[Structured diff data]
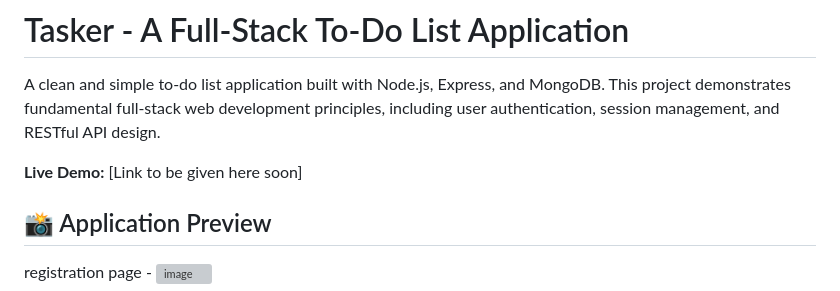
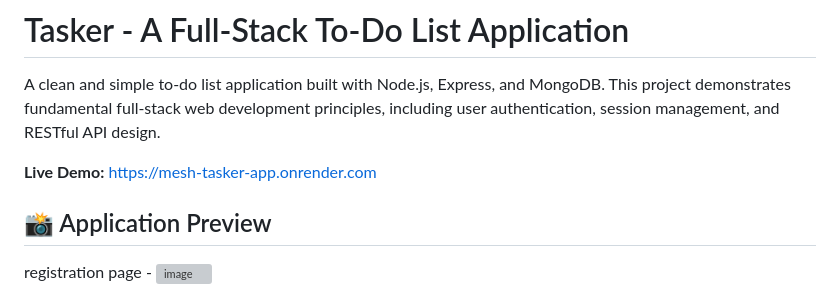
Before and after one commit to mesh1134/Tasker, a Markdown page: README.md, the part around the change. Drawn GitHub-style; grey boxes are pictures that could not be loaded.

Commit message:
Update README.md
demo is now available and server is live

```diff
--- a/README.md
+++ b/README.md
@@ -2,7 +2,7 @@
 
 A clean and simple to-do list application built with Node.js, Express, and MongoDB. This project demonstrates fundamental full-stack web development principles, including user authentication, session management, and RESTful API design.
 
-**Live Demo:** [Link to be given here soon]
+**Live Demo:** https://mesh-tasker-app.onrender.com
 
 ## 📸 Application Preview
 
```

--

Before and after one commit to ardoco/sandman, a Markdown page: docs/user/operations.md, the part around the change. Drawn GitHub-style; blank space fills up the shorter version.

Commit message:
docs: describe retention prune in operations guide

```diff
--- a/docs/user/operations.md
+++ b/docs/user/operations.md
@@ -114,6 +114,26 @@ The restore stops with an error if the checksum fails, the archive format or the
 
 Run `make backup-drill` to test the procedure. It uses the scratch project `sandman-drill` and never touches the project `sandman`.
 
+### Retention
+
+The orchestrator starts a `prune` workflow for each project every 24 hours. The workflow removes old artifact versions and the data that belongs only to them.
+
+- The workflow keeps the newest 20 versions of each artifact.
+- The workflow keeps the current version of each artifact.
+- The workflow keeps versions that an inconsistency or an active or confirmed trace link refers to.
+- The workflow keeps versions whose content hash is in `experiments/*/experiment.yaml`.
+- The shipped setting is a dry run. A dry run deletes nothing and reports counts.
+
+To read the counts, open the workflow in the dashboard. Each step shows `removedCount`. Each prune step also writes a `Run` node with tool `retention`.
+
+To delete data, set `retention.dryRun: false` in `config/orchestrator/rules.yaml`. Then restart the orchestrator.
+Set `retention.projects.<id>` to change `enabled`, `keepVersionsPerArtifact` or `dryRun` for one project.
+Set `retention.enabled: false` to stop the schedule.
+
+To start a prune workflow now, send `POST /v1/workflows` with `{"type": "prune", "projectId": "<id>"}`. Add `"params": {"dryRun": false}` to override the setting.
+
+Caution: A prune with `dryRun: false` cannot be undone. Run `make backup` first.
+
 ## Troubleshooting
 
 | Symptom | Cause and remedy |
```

* * *

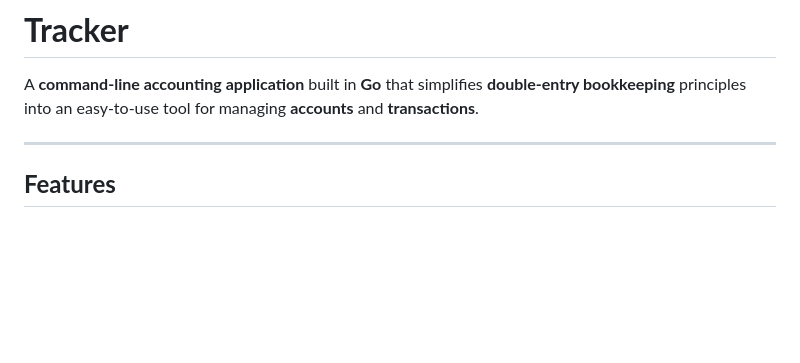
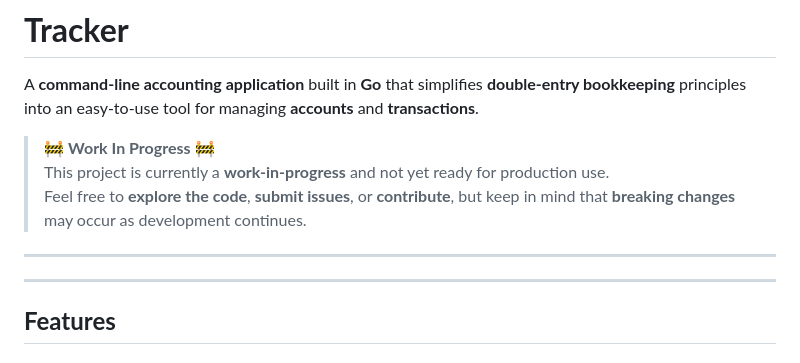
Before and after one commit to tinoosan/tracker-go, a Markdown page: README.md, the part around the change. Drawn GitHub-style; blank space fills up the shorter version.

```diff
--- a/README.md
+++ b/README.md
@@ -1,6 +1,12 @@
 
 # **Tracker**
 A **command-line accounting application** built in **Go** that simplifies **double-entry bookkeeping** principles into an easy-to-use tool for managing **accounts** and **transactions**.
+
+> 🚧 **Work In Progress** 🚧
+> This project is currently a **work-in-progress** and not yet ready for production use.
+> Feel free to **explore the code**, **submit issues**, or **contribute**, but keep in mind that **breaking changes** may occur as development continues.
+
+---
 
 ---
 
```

[About this exercise]
List each line of the records that holds the string "sandman".

[Output of the exercise]
Before and after one commit to ardoco/sandman, a Markdown page: docs/user/operations.md, the part around the change. Drawn GitHub-style; blank space fills up the shorter version.
 Run `make backup-drill` to test the procedure. It uses the scratch project `sandman-drill` and never touches the project `sandman`.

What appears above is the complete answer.